Within the startup community, one statistic often cited is that 90% are doomed to fail. Breaking it down into years, around 20% of startups sink within the first year and 34% after two years, while only 50% make it to their fifth year and, finally, only 25% reach the 15-year milestone. These numbers illustrate the difficulty of breaking into an already-saturated startup scene, rising above competition, and building a sustainable business from scratch. That underscores the importance of doing diligent research as a way to understand and ultimately manage risk. There are a slew of factors that contribute to, and ultimately lead to, the failure of startups — knowing what they are is vital to avoiding them.

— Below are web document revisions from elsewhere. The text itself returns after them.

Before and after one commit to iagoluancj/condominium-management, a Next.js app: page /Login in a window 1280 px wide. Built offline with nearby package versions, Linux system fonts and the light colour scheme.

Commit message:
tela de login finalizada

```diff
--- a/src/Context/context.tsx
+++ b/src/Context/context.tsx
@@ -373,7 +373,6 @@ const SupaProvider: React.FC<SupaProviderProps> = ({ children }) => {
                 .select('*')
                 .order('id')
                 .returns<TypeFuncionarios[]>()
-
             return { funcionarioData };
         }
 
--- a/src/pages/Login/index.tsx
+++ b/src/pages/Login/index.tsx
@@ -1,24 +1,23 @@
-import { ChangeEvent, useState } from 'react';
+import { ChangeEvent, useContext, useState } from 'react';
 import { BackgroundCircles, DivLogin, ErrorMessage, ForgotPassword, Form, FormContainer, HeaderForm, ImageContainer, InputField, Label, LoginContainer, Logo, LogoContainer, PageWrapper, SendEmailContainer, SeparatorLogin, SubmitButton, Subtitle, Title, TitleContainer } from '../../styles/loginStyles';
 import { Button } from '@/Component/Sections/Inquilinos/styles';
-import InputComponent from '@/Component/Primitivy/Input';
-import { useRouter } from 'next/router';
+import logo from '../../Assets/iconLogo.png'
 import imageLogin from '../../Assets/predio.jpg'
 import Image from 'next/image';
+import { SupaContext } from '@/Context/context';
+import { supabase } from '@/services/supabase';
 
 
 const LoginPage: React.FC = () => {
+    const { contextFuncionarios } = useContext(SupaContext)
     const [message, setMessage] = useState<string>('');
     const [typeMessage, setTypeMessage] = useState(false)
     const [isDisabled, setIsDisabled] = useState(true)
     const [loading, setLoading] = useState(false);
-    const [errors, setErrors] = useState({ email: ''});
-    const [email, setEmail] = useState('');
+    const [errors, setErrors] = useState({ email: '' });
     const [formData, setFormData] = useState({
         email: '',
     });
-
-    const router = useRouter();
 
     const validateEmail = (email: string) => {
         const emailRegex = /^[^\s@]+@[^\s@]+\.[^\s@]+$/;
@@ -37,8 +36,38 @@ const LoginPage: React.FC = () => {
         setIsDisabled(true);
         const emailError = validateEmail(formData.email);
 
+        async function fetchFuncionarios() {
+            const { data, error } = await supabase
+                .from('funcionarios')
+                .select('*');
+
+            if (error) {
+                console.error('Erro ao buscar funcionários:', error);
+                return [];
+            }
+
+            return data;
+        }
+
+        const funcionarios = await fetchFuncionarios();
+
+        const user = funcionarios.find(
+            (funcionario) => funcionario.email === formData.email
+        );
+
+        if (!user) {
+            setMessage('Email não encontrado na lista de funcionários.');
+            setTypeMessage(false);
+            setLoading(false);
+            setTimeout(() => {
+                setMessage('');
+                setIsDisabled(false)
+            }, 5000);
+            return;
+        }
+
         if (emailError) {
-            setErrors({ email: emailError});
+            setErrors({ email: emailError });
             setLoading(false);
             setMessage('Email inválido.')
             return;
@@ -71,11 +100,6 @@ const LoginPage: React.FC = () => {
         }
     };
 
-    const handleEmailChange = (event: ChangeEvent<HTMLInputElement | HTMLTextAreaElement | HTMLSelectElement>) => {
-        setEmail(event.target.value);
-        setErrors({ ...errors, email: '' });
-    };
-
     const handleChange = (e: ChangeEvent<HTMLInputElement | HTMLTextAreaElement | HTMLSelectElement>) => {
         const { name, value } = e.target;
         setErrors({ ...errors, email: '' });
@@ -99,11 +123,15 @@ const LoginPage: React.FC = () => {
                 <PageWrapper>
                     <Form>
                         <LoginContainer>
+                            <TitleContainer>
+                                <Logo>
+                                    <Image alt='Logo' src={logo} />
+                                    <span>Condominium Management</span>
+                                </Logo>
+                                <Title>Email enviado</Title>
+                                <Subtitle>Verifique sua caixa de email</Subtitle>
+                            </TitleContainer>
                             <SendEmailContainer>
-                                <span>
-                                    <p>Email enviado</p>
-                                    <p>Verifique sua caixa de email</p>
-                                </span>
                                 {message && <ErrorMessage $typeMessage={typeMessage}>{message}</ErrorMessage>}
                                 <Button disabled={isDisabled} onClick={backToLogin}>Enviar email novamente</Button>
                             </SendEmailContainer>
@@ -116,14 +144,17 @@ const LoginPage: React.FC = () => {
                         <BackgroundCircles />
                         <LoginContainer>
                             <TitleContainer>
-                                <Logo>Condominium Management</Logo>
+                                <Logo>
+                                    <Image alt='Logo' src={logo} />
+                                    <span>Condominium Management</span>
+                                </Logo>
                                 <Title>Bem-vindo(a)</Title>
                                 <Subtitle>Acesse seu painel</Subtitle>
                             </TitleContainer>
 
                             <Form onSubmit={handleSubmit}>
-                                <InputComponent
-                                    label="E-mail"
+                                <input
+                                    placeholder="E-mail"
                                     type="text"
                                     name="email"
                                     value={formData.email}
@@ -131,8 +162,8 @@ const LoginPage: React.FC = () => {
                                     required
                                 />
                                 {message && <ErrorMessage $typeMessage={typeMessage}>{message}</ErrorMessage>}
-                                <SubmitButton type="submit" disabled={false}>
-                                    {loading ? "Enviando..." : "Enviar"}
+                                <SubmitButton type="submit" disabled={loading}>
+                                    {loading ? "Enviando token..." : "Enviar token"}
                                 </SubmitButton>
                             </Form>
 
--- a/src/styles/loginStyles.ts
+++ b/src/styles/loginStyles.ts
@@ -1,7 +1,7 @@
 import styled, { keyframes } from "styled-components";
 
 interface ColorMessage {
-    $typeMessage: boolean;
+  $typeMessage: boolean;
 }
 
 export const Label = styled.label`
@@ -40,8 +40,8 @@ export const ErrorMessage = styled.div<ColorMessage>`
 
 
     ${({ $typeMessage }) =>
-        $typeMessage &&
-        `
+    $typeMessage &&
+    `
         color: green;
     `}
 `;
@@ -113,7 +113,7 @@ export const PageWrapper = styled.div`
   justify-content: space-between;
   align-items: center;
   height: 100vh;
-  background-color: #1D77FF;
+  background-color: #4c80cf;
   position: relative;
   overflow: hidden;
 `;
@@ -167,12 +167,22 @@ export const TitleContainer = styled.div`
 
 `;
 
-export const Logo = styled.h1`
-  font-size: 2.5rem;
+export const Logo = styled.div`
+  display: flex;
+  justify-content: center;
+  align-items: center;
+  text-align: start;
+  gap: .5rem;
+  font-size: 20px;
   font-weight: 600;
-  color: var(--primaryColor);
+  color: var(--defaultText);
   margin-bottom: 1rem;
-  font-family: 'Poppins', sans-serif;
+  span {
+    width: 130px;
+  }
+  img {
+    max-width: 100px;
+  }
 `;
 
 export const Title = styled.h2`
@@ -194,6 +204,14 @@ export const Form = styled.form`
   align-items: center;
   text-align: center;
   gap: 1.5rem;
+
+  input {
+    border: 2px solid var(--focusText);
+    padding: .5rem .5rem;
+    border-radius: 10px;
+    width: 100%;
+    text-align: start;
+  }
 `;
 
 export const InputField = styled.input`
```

Common Startup Risks to Avoid: 1. Legal Risk Startups face many legal risks due to existing complex regulatory framework applicable to most industries. They need to comply with complicated rules on taxes, employment, and privacy among other things that are difficult to comprehend without legal expertise. One of the most effective ways to protect a company is to choose an appropriate legal structure from the get-go. Forming your own limited liability company can become advantageous for tax and ownership purposes, as well as making your business more official. This level of legitimacy looks good not just to competitors, but also to potential talent, investors, and partners. That said, any legal decision you make should be done with legal counsel even at the initial stages of founding. For example, ride share startups face a lot of regulatory hurdles in many cities where it threatens incumbent industries such as taxis. This was the case for Uber, formerly UberCab, who was originally issued a cease and desist order in California. According to the State, UberCab operated like taxis and limos without the proper licensing and insurance. The San Francisco-founded startup, now a globally renowned company, dropped the ‘Cab’ from its name to continue operating as a safe and reliable travel option after years of litigation and negotiating with municipalities. 2. Financial Risk Running out of funding is pretty much the worst-case scenario for startups. But compared to decades ago, startups today can take advantage of crowdfunding platforms like Kickstarter. Incubators and accelerator programs can also help with generating capital, as well as seeking outside financing from venture capital (VC) firms or angel investors. The financial risk and barriers to entry are even higher for fintech startups. Investors are very picky and look for people who understand and have experience within the industry. Payments, in particular, is a hard sell for investors given how saturated the market already is with other alternative payment solutions such as Apple Pay, PayPal and Google Pay. 3. Market Risk Understanding the market and your place in it is necessary to achieving success, and it can be done through market analysis. Researching a particular market provides you with insight on consumer behavior— why, where, when, and how they buy products and services — and how you can meet their demands. For example, the virtual reality game-streaming platform Vreal shut down after four years due to the slow growth of the VR industry, which was already a very niche market. A market analysis also increases your chances of acquiring funding as investors prefer to have a detailed picture of where their money is headed. 4. Technology and Operational Risk Even if your startup is not specific to technology, it’s pretty much an inescapable aspect of operating a business today. That’s why integrating the right tools should be a part of your risk management strategy, as the wrong ones can lead to operational inefficiencies, gaps and outright failures. Case in point: today’s consumers use digital platforms to purchase goods and services. It's why FreshDirect, New York City’s premier online grocer, is thriving amidst citywide lockdowns that restrict residents from shopping freely in stores. Failing to adopt such channels is a missed opportunity for your startup to tap a huge segment of the market. Having social media channels and a functional website, where consumers can access your goods, is one way to maximize operations and impact your bottom line. 5. People Risk A startup is only as good as the people who run and work in it. To build the right team, you should learn to look for people with values and a mindset that are relevant to yours instead of just highlighting their credentials. It’s also important to build a team you can motivate and retain in the long run. Don’t follow after Credit Karma’s footsteps — a fintech company that made headlines in 2018 for having the highest employee burnout. Don’t neglect your employees’ wellbeing in favor of numbers — their engagement in the work is vital to sustainable growth. Hiring people who share your vision can help you execute the steps necessary to achieve it. The bottom line is that, while startups face an extraordinary amount of risk, success is not out of their reach. Doing thorough diligence, building an agil